- Start with a center flower and then start placing greenery and flowers around it.
- Creating general symmetry is the goal, but it doesn’t have to be perfect either.
- You can use wire or tape to help create structure and guide movement.
“Holding the stems up to the vase before you make the cut is important. Try leaving stems a bit longer than you think you need! You can always go back and make something shorter or sit lower in the arrangement, but once it’s cut you can’t go back,” says Page. “Also, moving stems around is totally natural. Sometimes the first iteration of an arrangement is far from its final form.
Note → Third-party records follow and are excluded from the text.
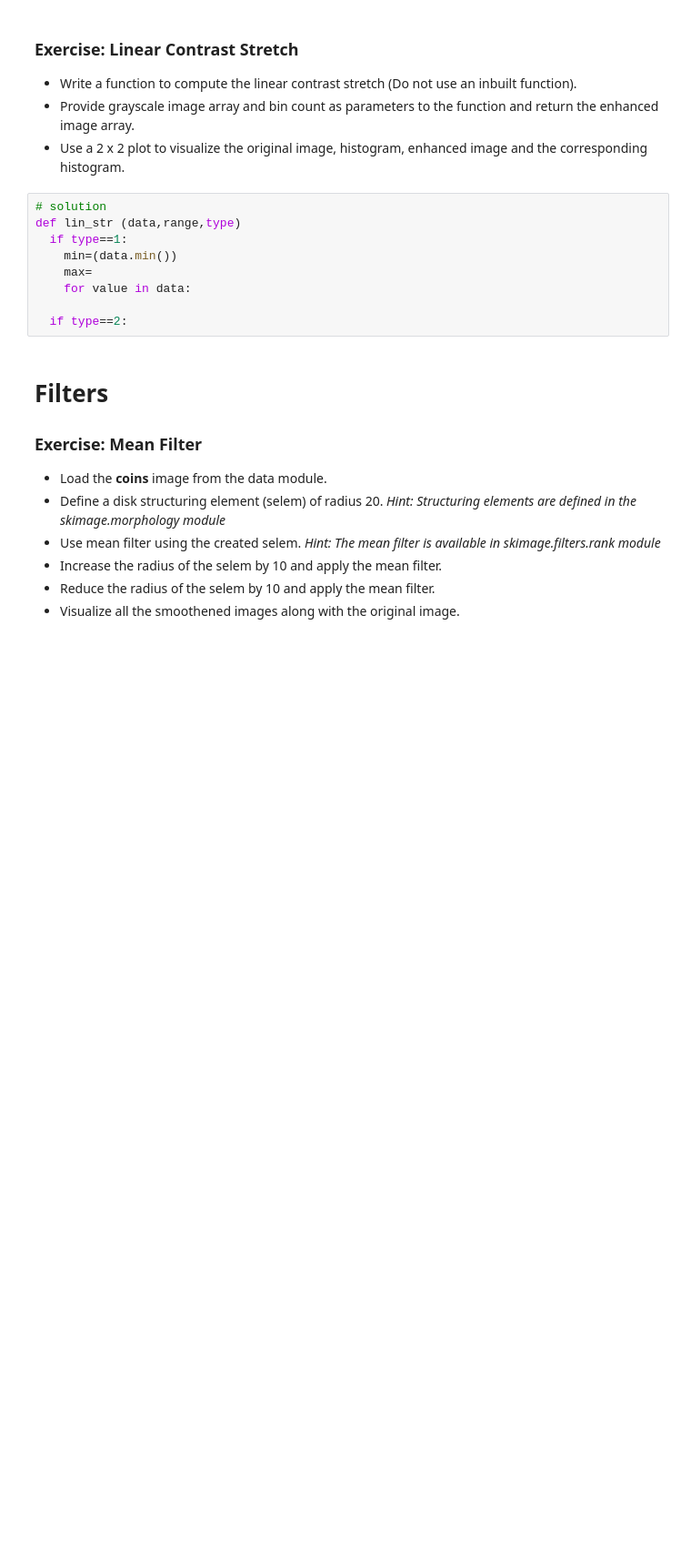
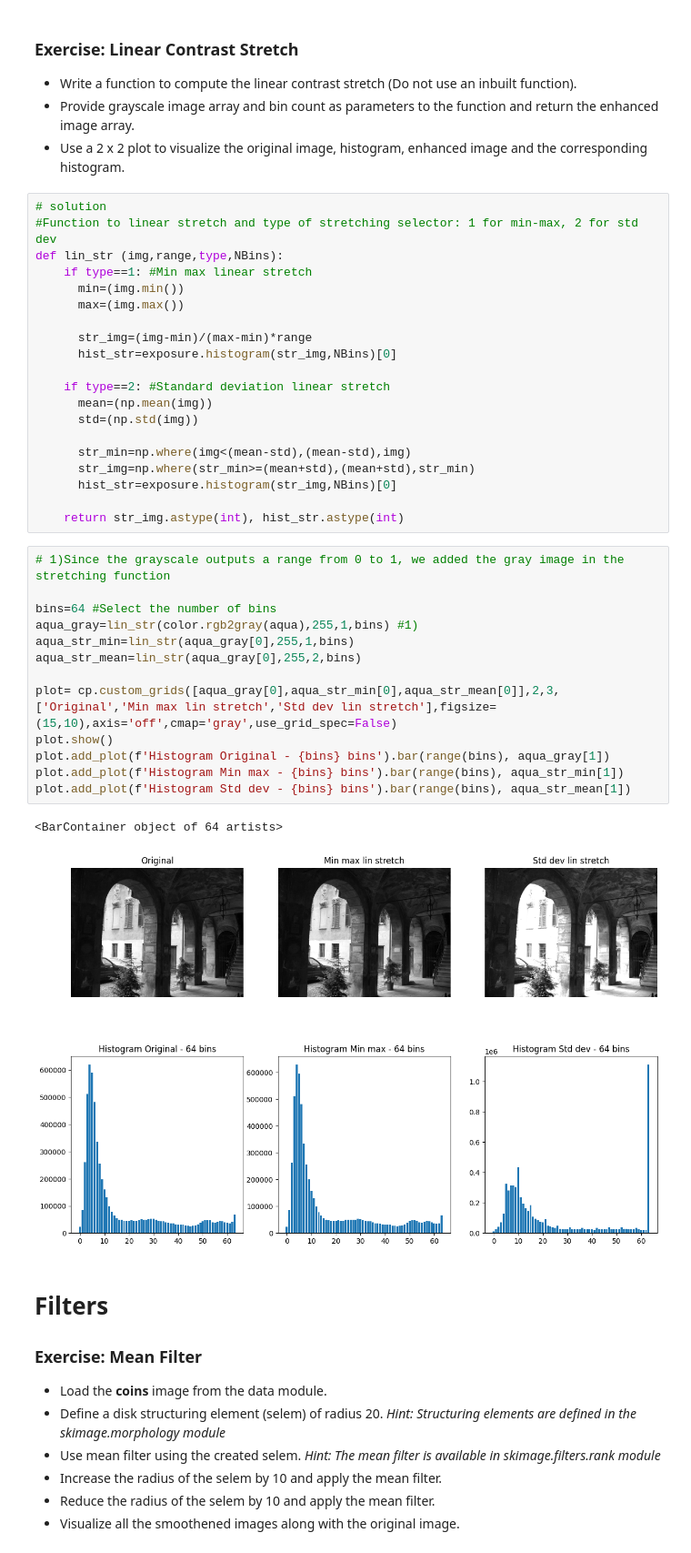
Before and after one commit to MarioROT/CV-MAI, a Jupyter notebook: Session 2/image_operators_and_filters.ipynb, the cells around one changed output. Shown at 91% size. Cells and saved outputs as stored; diff of their text form; blank space fills up the shorter version.

```diff
--- a/Session 2/image_operators_and_filters.ipynb
+++ b/Session 2/image_operators_and_filters.ipynb
@@ -292,15 +283,42 @@ cust.add_plot("Equalized Aqua Histogram").bar(range(256),sum(hist_eq))
 *   Write a function to compute the linear contrast stretch (Do not use an inbuilt function).
 *   Provide grayscale image array and bin count as parameters to the function and return the enhanced image array.
 *   Use a 2 x 2 plot to visualize the original image, histogram, enhanced image and the corresponding histogram.
-# %%
-# solution
-def lin_str (data,range,type)
-  if type==1:
-    min=(data.min())
-    max=
-    for value in data:
-
-  if type==2:
+# %%
+# solution
+#Function to linear stretch and type of stretching selector: 1 for min-max, 2 for std dev
+def lin_str (img,range,type,NBins):
+    if type==1: #Min max linear stretch
+      min=(img.min())
+      max=(img.max())
+
+      str_img=(img-min)/(max-min)*range
+      hist_str=exposure.histogram(str_img,NBins)[0]
+
+    if type==2: #Standard deviation linear stretch
+      mean=(np.mean(img))
+      std=(np.std(img))
+
+      str_min=np.where(img<(mean-std),(mean-std),img)
+      str_img=np.where(str_min>=(mean+std),(mean+std),str_min)
+      hist_str=exposure.histogram(str_img,NBins)[0]
+
+    return str_img.astype(int), hist_str.astype(int)
+# %%
+# 1)Since the grayscale outputs a range from 0 to 1, we added the gray image in the stretching function
+
+bins=64 #Select the number of bins
+aqua_gray=lin_str(color.rgb2gray(aqua),255,1,bins) #1)
+aqua_str_min=lin_str(aqua_gray[0],255,1,bins)
+aqua_str_mean=lin_str(aqua_gray[0],255,2,bins)
+
+plot= cp.custom_grids([aqua_gray[0],aqua_str_min[0],aqua_str_mean[0]],2,3,['Original','Min max lin stretch','Std dev lin stretch'],figsize=(15,10),axis='off',cmap='gray',use_grid_spec=False)
+plot.show()
+plot.add_plot(f'Histogram Original - {bins} bins').bar(range(bins), aqua_gray[1])
+plot.add_plot(f'Histogram Min max - {bins} bins').bar(range(bins), aqua_str_min[1])
+plot.add_plot(f'Histogram Std dev - {bins} bins').bar(range(bins), aqua_str_mean[1])
+# %% [output]
+<BarContainer object of 64 artists>
+[figure, added]
 # %% [markdown]
 # Filters
 
```
Also changed, not shown: parts of 6 cells of this notebook.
Take the time to see how flowers feel in different places, and don’t be afraid to edit!”
She also says that you shouldn’t be afraid to cut up big clusters of flowers. Spray roses, waxflower, mums — all these flowers have so many little florets that you can break apart and scatter across an arrangement.
Preserving Your Floral Bouquet
In addition to buying high-quality flowers, there are a few other rules you can follow that will help make your arrangement last longer. First, start with a clean, washed base. Page says this is very important since bacteria can build up and stay on the surface from previous arrangements (preparing all your stems helps keep the water clean, too).
Also, change the water out, scrub your vase, and trim your stems at an angle with quality shears every day. Crushed aspirin or flower food can give them some extra oomph, as well. Also, it’s important to keep them out of direct heat and blowing air. They’re fragile and need all the TLC they can get!